The scam broke when Johnson was interviewed by Iowa authorities. Johnson, listed as Hexham’s president, spelled out the whole scam. The said that Robert Rhodes and Robert Sonfield of Sugar Land, Texas had asked him to assist in anonymously claiming the prize.
As the investigation progressed, investigators came across video footage of the purchase of the ticket. The person buying the ticket was Eddie Tipton.
Based on this, in January of 2015, Tipton was arrested and charged with 2 counts of fraud for attempting to illegally participate in the lottery, and attempting to use fraudulent means to claim prizes. Rhodes was arrested for 2 counts of fraud 2 months later. It was discovered that Rhodes and Tipton had worked together at a Houston company for years and he was in Des Moines when the ticket was purchased.
In July 2015, Tipton was found guilty on 2 counts of fraud. The following September, he was sentenced to 10 years’ for his actions in the Iowa case.
But that was not all, investigators did more research hand discovered his earlier transgressions.
In June 2017 Eddie confessed to having installed a software program that rigged the RGN in 2005 or 2006. He stated: “I wrote software that included code that allowed me to technically predict winning numbers and I gave those numbers to other individuals who then won the lottery and shared those winnings with me,” He admitted he did this in Colorado, Wisconsin, Kansas, and Oklahoma as well as Iowa. The following August he was sentenced to an additional 25 years in prison and he and his brother will have to pay back $3 million in restitution.

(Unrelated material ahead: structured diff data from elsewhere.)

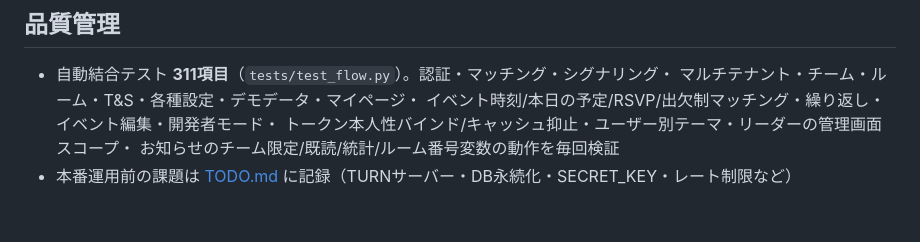
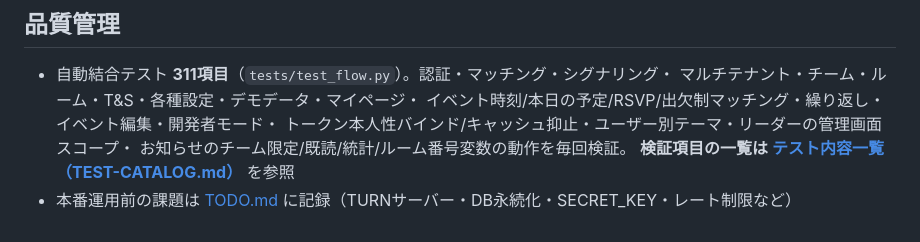
Before and after one commit to peresimmon/taiwa-lesson, a Markdown page: docs/CHANGELOG.md, the part around the change. Rendered like a GitHub page.

Commit message:
docs: テスト内容一覧(TEST-CATALOG.md)を新規作成
- tests/test_flow.py の全311項目を25セクションに整理して網羅
  (実行順・各check項目の内容・実行方法を記載)
- CHANGELOGの品質管理から参照リンクを追加

Co-Authored-By: Claude Opus 4.8 <noreply@anthropic.com>

```diff
--- a/docs/CHANGELOG.md
+++ b/docs/CHANGELOG.md
@@ -314,5 +314,6 @@
   マルチテナント・チーム・ルーム・T&S・各種設定・デモデータ・マイページ・
   イベント時刻/本日の予定/RSVP/出欠制マッチング・繰り返し・イベント編集・開発者モード・
   トークン本人性バインド/キャッシュ抑止・ユーザー別テーマ・リーダーの管理画面スコープ・
-  お知らせのチーム限定/既読/統計/ルーム番号変数の動作を毎回検証
+  お知らせのチーム限定/既読/統計/ルーム番号変数の動作を毎回検証。
+  **検証項目の一覧は [テスト内容一覧（TEST-CATALOG.md）](TEST-CATALOG.md)** を参照
 - 本番運用前の課題は [TODO.md](TODO.md) に記録（TURNサーバー・DB永続化・SECRET_KEY・レート制限など）
```
Also changed, not shown: docs/TEST-CATALOG.md (added, +466 -0 lines).
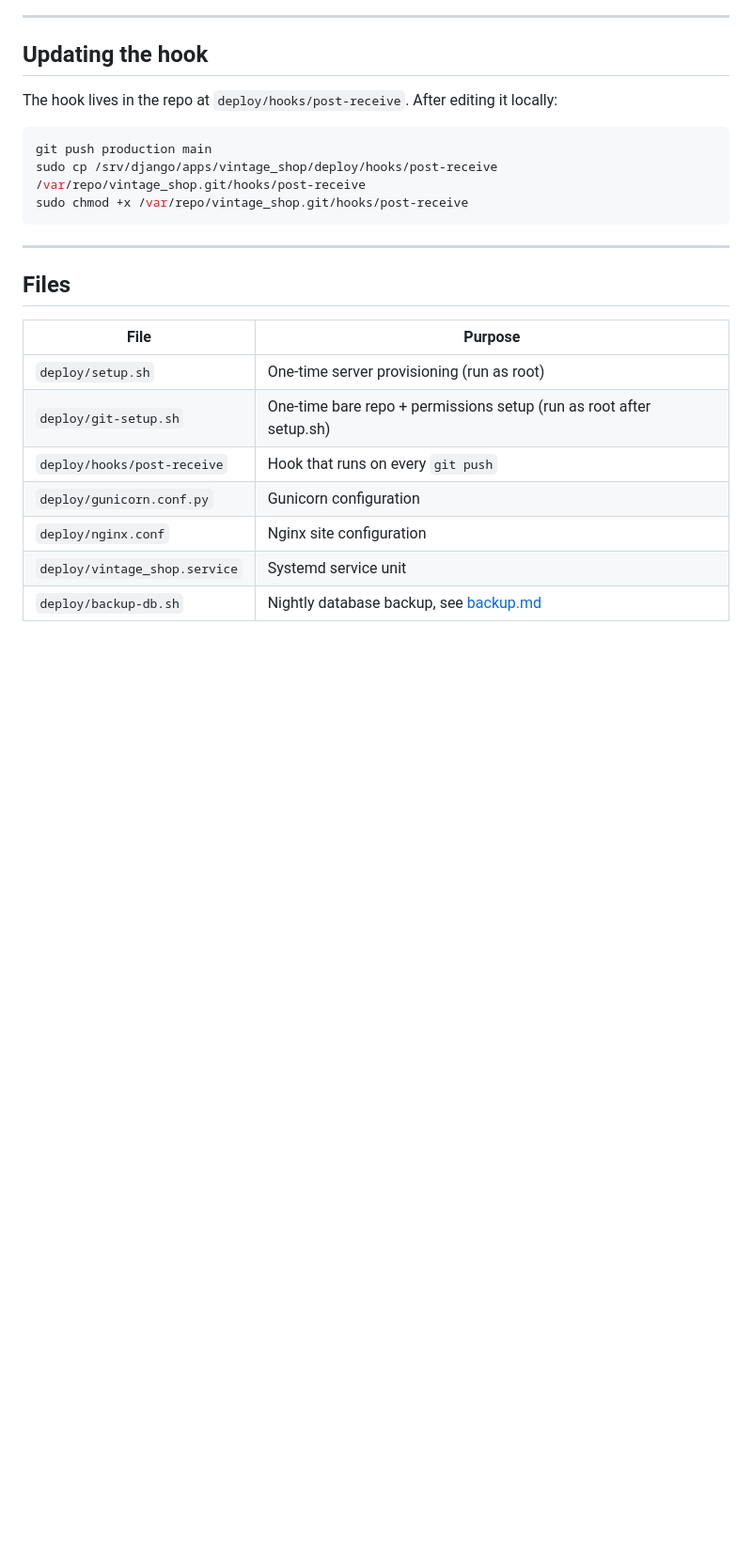
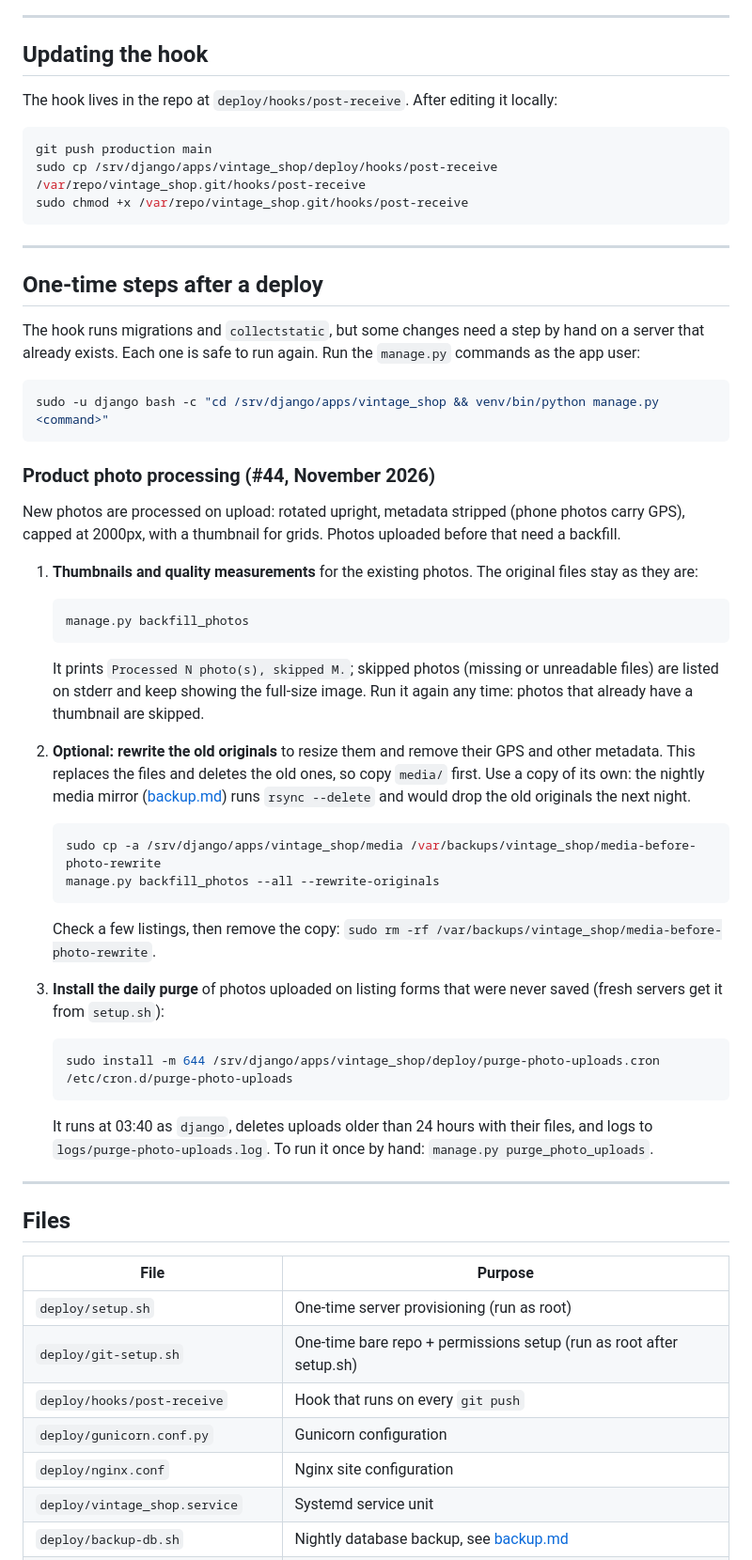
Before and after one commit to ivotripunovic/vintage_shop, a Markdown page: docs/ops/deployment.md, the part around one of its changes. Shown at 94% size. Drawn GitHub-style; blank space fills up the shorter version.

Commit message:
Document one-time photo backfill and purge cron in deployment.md

````diff
--- a/docs/ops/deployment.md
+++ b/docs/ops/deployment.md
@@ -136,6 +136,61 @@ sudo chmod +x /var/repo/vintage_shop.git/hooks/post-receive
 
 ---
 
+## One-time steps after a deploy
+
+The hook runs migrations and `collectstatic`, but some changes need a step by
+hand on a server that already exists. Each one is safe to run again. Run the
+`manage.py` commands as the app user:
+
+```bash
+sudo -u django bash -c "cd /srv/django/apps/vintage_shop && venv/bin/python manage.py <command>"
+```
+
+### Product photo processing (#44, November 2026)
+
+New photos are processed on upload: rotated upright, metadata stripped (phone
+photos carry GPS), capped at 2000px, with a thumbnail for grids. Photos
+uploaded before that need a backfill.
+
+1. **Thumbnails and quality measurements** for the existing photos. The
+   original files stay as they are:
+
+   ```bash
+   manage.py backfill_photos
+   ```
+
+   It prints `Processed N photo(s), skipped M.`; skipped photos (missing or
+   unreadable files) are listed on stderr and keep showing the full-size
+   image. Run it again any time: photos that already have a thumbnail are
+   skipped.
+
+2. **Optional: rewrite the old originals** to resize them and remove their
+   GPS and other metadata. This replaces the files and deletes the old ones,
+   so copy `media/` first. Use a copy of its own: the nightly media mirror
+   ([backup.md](backup.md)) runs `rsync --delete` and would drop the old
+   originals the next night.
+
+   ```bash
+   sudo cp -a /srv/django/apps/vintage_shop/media /var/backups/vintage_shop/media-before-photo-rewrite
+   manage.py backfill_photos --all --rewrite-originals
+   ```
+
+   Check a few listings, then remove the copy:
+   `sudo rm -rf /var/backups/vintage_shop/media-before-photo-rewrite`.
+
+3. **Install the daily purge** of photos uploaded on listing forms that were
+   never saved (fresh servers get it from `setup.sh`):
+
+   ```bash
+   sudo install -m 644 /srv/django/apps/vintage_shop/deploy/purge-photo-uploads.cron /etc/cron.d/purge-photo-uploads
+   ```
+
+   It runs at 03:40 as `django`, deletes uploads older than 24 hours with
+   their files, and logs to `logs/purge-photo-uploads.log`. To run it once by
+   hand: `manage.py purge_photo_uploads`.
+
+---
+
 ## Files
 
 | File | Purpose |
````
Also changed, not shown: other parts of docs/ops/deployment.md (+2 -0 lines), 1 other file.
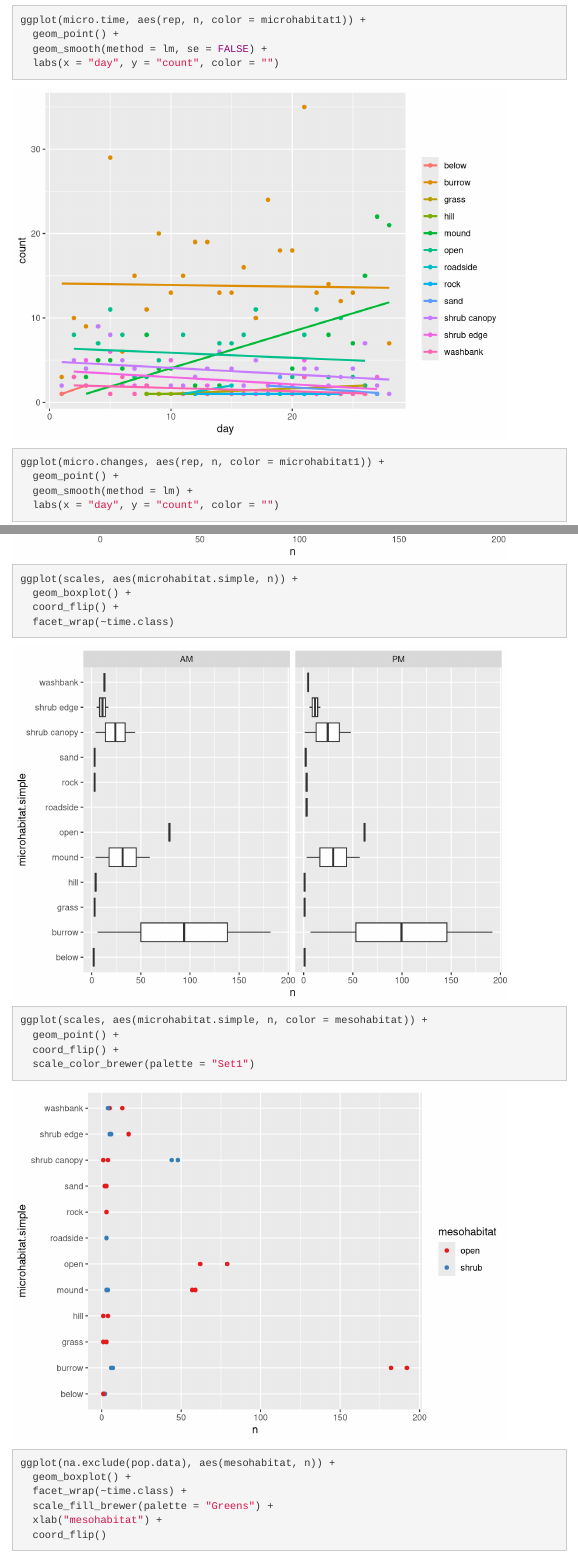
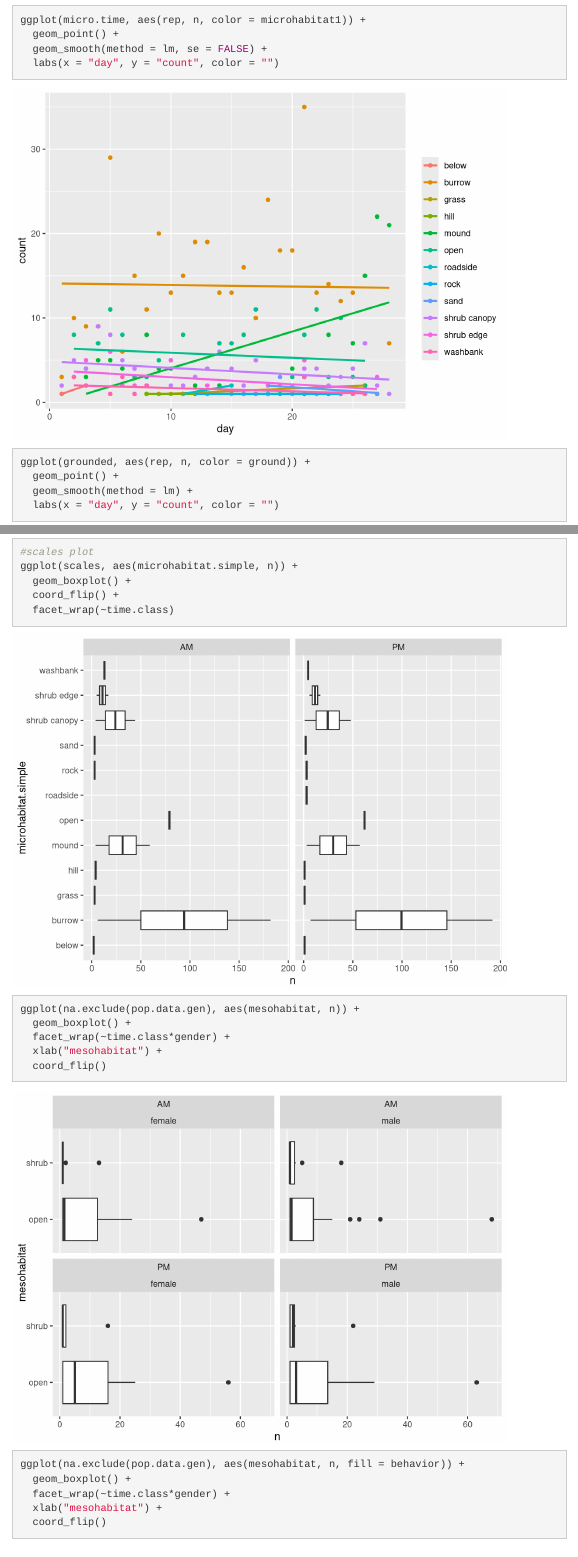
Before and after one commit to cjlortie/Carrizo_telemetry_2018, an R Markdown document (index.Rmd): the page in a window 1100 px wide, from 8860 px down, and a second part further down, joined at a grey line. Rendered offline with R 4.5, knitr and Pandoc, with nearby package versions; some code elsewhere in the file could not run offline; menus at the side of the page are left out.

```diff
--- a/index.Rmd
+++ b/index.Rmd
@@ -248,20 +248,10 @@
   geom_smooth(method = lm, se = FALSE) +
   labs(x = "day", y = "count", color = "")
 
-ggplot(micro.changes, aes(rep, n, color = microhabitat1)) +
-  geom_point() +
-  geom_smooth(method = lm) +
-  labs(x = "day", y = "count", color = "")
-
 ggplot(grounded, aes(rep, n, color = ground)) +
   geom_point() +
   geom_smooth(method = lm) +
   labs(x = "day", y = "count", color = "")
-
-
-ggplot(meso.b, aes(behavior, n)) +
-  geom_boxplot() +
-  coord_flip()
 
 ggplot(meso.b, aes(behavior, n, color = mesohabitat)) +
   geom_point() +
@@ -271,25 +261,8 @@
 #scales plot
 ggplot(scales, aes(microhabitat.simple, n)) +
   geom_boxplot() +
-  coord_flip()
-
-ggplot(scales, aes(microhabitat.simple, n)) +
-  geom_boxplot() +
   coord_flip() +
   facet_wrap(~time.class)
-
-ggplot(scales, aes(microhabitat.simple, n, color = mesohabitat)) +
-  geom_point() +
-  coord_flip() +
-  scale_color_brewer(palette = "Set1")
-
-
-ggplot(na.exclude(pop.data), aes(mesohabitat, n)) +
-  geom_boxplot() +
-  facet_wrap(~time.class) +
-  scale_fill_brewer(palette = "Greens") +
-  xlab("mesohabitat") +
-  coord_flip()
 
 ggplot(na.exclude(pop.data.gen), aes(mesohabitat, n)) +
   geom_boxplot() +
```
Also changed, not shown: index.Rmd (2 more changed lines).
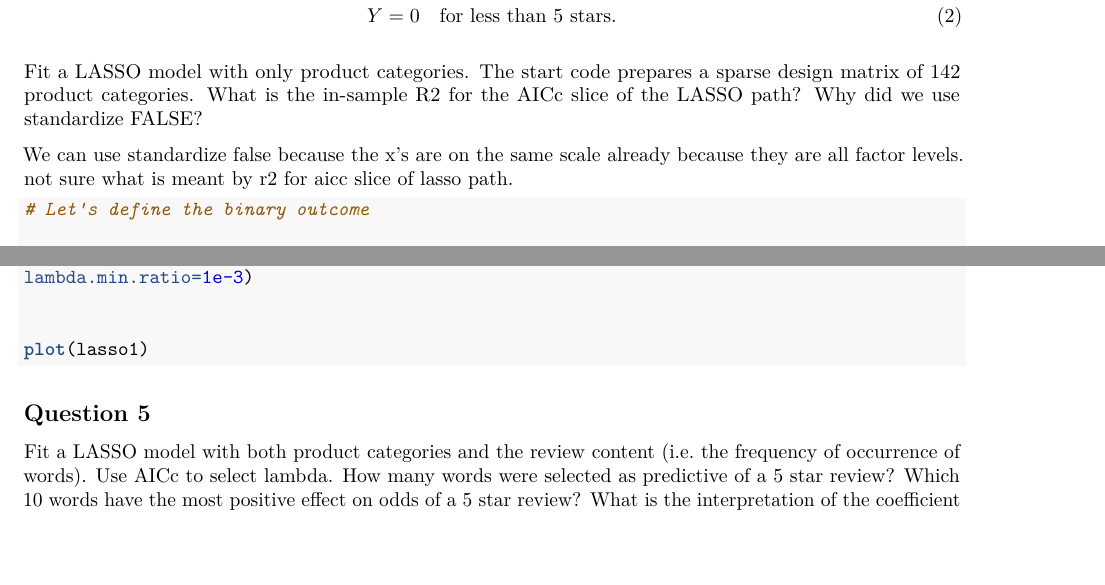
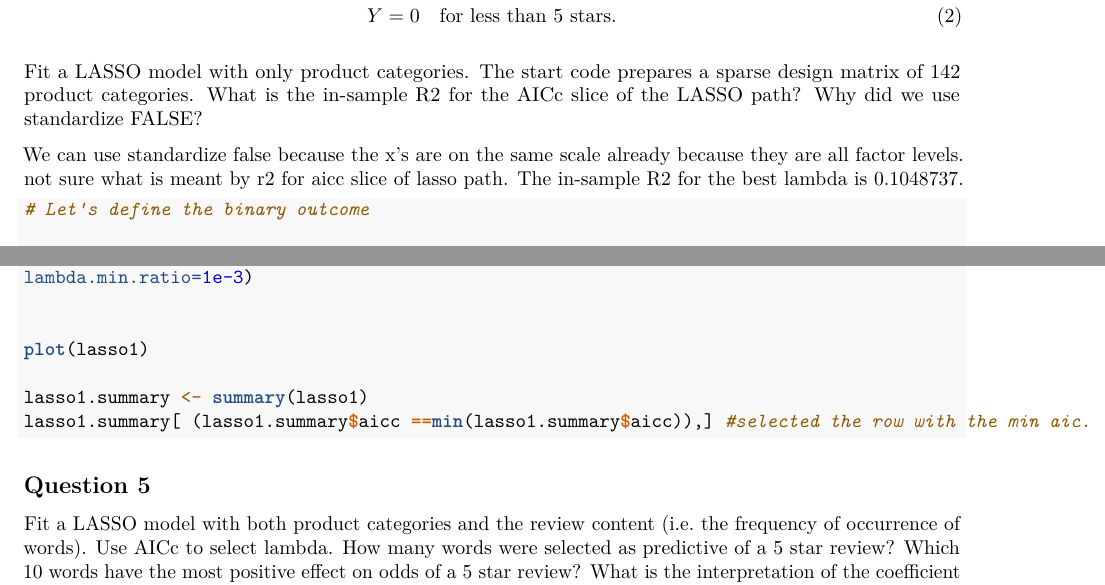
Before and after one commit to cmarcouUIUC/stat480, an R Markdown document (HW2/HW2_assignment.Rmd): two parts of pages 3 and 4 of 5 before the commit and two parts of pages 3 and 4 of 6 after it, joined at a grey line, cut so that both start at the same text, the shorter picture padded with empty space. Rendered offline with R 4.5, knitr and Pandoc, then LaTeX, with nearby package versions; the code chunks are not run, so their results and figures are left out.

Commit message:
Updates to 4 and 6

````diff
--- a/HW2/HW2_assignment.Rmd
+++ b/HW2/HW2_assignment.Rmd
@@ -162,7 +162,7 @@ Y=0& \quad \text{for less than 5 stars}.
 
 Fit a LASSO model with only product categories. The start code prepares a sparse design matrix of 142 product categories. What is the in-sample R2 for the AICc slice of the LASSO path? Why did we use standardize FALSE?
 
-We can use standardize false because the x's are on the same scale already because they are all factor levels. not sure what is meant by r2 for aicc slice of lasso path.
+We can use standardize false because the x's are on the same scale already because they are all factor levels. not sure what is meant by r2 for aicc slice of lasso path. The in-sample R2 for the best lambda is 0.1048737.
 
 ```{r data, results='asis'}
 
@@ -214,6 +214,9 @@ lambda.min.ratio=1e-3)
 
 
 plot(lasso1)
+
+lasso1.summary <- summary(lasso1)
+lasso1.summary[ (lasso1.summary$aicc ==min(lasso1.summary$aicc)),] #selected the row with the min aic. idk if that's what she meant
 ```
 
 
````
Also changed, not shown: HW2/HW2_assignment.Rmd (2 more changed lines).
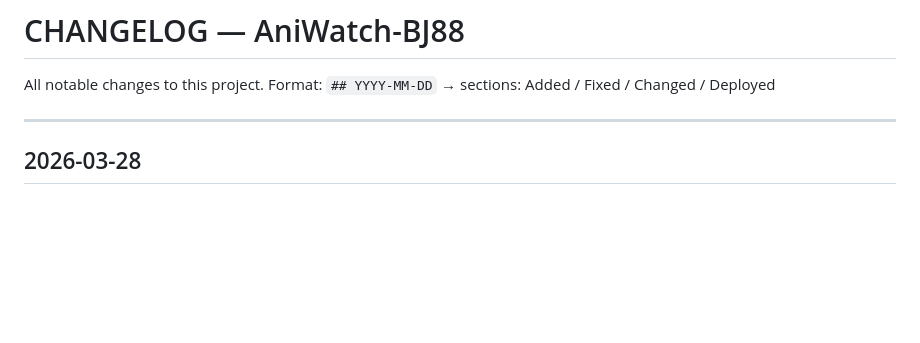
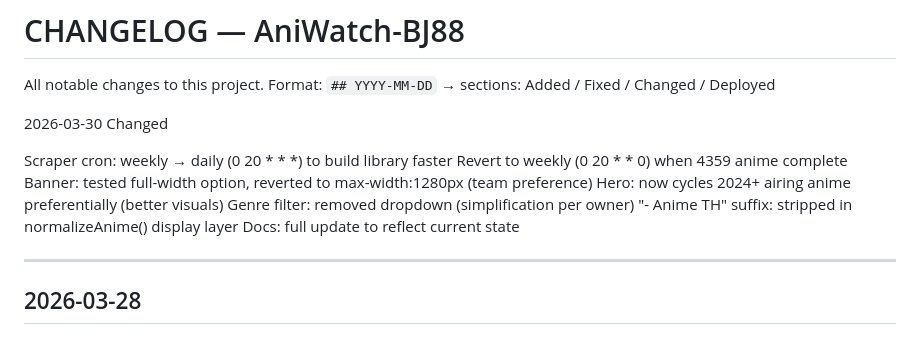
Before and after one commit to Kitty99Csl/anime-portal, a Markdown page: docs/CHANGELOG.md, the part around the change. GitHub-like rendering; blank space fills up the shorter version.

```diff
--- a/docs/CHANGELOG.md
+++ b/docs/CHANGELOG.md
@@ -1,6 +1,18 @@
 # CHANGELOG — AniWatch-BJ88
 
 All notable changes to this project. Format: `## YYYY-MM-DD` → sections: Added / Fixed / Changed / Deployed
+
+2026-03-30
+Changed
+
+Scraper cron: weekly → daily (0 20 * * *) to build library faster
+Revert to weekly (0 20 * * 0) when 4359 anime complete
+Banner: tested full-width option, reverted to max-width:1280px (team preference)
+Hero: now cycles 2024+ airing anime preferentially (better visuals)
+Genre filter: removed dropdown (simplification per owner)
+"- Anime TH" suffix: stripped in normalizeAnime() display layer
+Docs: full update to reflect current state
+
 
 ---
 
```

Robert Rhodes pled guilty in Iowa to charges that he helped Eddie and Tommy commit fraud in the 2010 incident. In March 2017 he pled guilty to the 2007 Wisconsin drawing scenario and made a deal to testify against Eddie and Tommy. The deal called for him to be sentenced to 6 months of home confinement and make restitution of $409,000.
5 – Ashwinder Singh
The Maine Lottery scam warning came to life outside of the country in July 2011. The place was across the continent in Winnipeg. Manitoba, Canada. A man in his 60s (who was never publically identified) brought his lottery ticket to a local gas station to see if any numbers on the ticket had won.
The cashier named Ashwinder Singh ran the ticket and told him that the ticket was not a winner.
The ticket was a multi-draw ticket, which means that instead of buying tickets every drawing, he paid for multiple drawings in advance. Later in the week, he went to look for the ticket and couldn’t find it. He thought he had simply lost the ticket, so the man went to a store and bought another ticket with the same numbers.
When the numbers were drawn, the man had discovered that he had won. The drawing had 2 winners splitting the $180,000 jackpot. When the prizes were claimed, lottery officials were suspicious because both tickets came from the same store. The other claimant was Ashwinder Singh.
Officials interviewed Singh who broke down and admitted he had stolen the man’s original ticket. The man was given the total $180,000 and Singh received an 18-month sentence for his actions in September 2013.
These are just a few of the many scams and scandals that besiege lotteries each year. But for each of these scandals, millions of people plop down hard earned cash to have a chance at winning fairly.
And while these exploits may leave the lotteries in question with a temporary black eye, the fact is that they actually discovered the issues and investigated. They brought those who needed to be to justice. Many having to make some sort of restitution.
But they don’t just behave reactively to anomalies that may taint results, the act proactively to prevent events like this from occurring whenever possible. If they didn’t I’m sure thousands more of these stories would be floating around.
And the reality is that they’ve to be proactive. The lottery is a public trust. The citizens must have confidence that it is on the up-and-up. If not, it will result in lower sales which will cost states 10s or even 100s of millions of dollars.